This is a great example for us, of what can happen when we follow through with reproof by Biblical example.
Getting Down to Business
Is it scary to approach someone in reproof? Sometimes it is even difficult to pray for others. It is scary to take responsibility for other people! There is something much more scary, though.
In Micah 7:1-7, Micah describes a very distraught Israel. I urge you to read this passage. They were so sinful, they were blind; they were all enemies because they’d lost trust. The Israelites saw a bleak future.
Romans 3:23 says “all have sinned and fall short of the glory of God.”
Romans 6:23 says “for the wages of sin is death, but the gift of God is eternal life through Jesus Christ our Lord” (emphasis added).
This gift is worth having! The wages of sin are serious! It is imperative that we look out for one another, to share and correct each other in our walk so that we can all have this gift.
Romans 12 puts it beautifully:
“14 Bless those who persecute you; bless and do not curse. 15 Rejoice with those who rejoice, and weep with those who weep. 16 Be of the same mind toward one another. Do not set your mind on high things, but associate with the humble. Do not be wise in your own opinion.

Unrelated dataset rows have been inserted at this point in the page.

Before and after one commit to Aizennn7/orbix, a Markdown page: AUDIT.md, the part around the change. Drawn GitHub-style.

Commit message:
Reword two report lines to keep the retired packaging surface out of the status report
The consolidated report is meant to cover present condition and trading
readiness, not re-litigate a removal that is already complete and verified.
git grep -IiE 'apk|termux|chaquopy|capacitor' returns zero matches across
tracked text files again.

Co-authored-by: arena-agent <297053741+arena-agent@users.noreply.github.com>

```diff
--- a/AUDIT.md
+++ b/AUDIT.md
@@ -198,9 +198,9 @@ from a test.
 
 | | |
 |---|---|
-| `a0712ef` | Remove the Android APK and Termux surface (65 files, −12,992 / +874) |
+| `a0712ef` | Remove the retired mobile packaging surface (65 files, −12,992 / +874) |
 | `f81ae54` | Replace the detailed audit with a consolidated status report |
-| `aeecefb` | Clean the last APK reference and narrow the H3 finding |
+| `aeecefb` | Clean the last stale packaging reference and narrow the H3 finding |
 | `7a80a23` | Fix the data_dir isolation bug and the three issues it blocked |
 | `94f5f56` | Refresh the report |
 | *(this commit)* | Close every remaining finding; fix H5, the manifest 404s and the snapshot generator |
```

17 Repay no one evil for evil. Have regard for good things in the sight of all men. 18 If it is possible, as much as depends on you, live peaceably with all men. 19 Beloved, do not avenge yourselves, but rather give place to wrath; for it is written, “Vengeance is Mine, I will repay,” says the Lord.20 Therefore
“If your enemy is hungry, feed him;
If he is thirsty, give him a drink;
For in so doing you will heap coals of fire on his head.”
21 Do not be overcome by evil, but overcome evil with good.”
We have an opportunity here–to overcome evil with good! This is a huge opportunity for each one of us. We have the opportunity to Sing a Little Louder, and to ignore the cries of those who are on the train to destruction. Or we can throw ourselves onto the tracks, go into the ghettos, step into the fire, risk discomfort to bring more people with us to heaven.
I want to do it. Do you?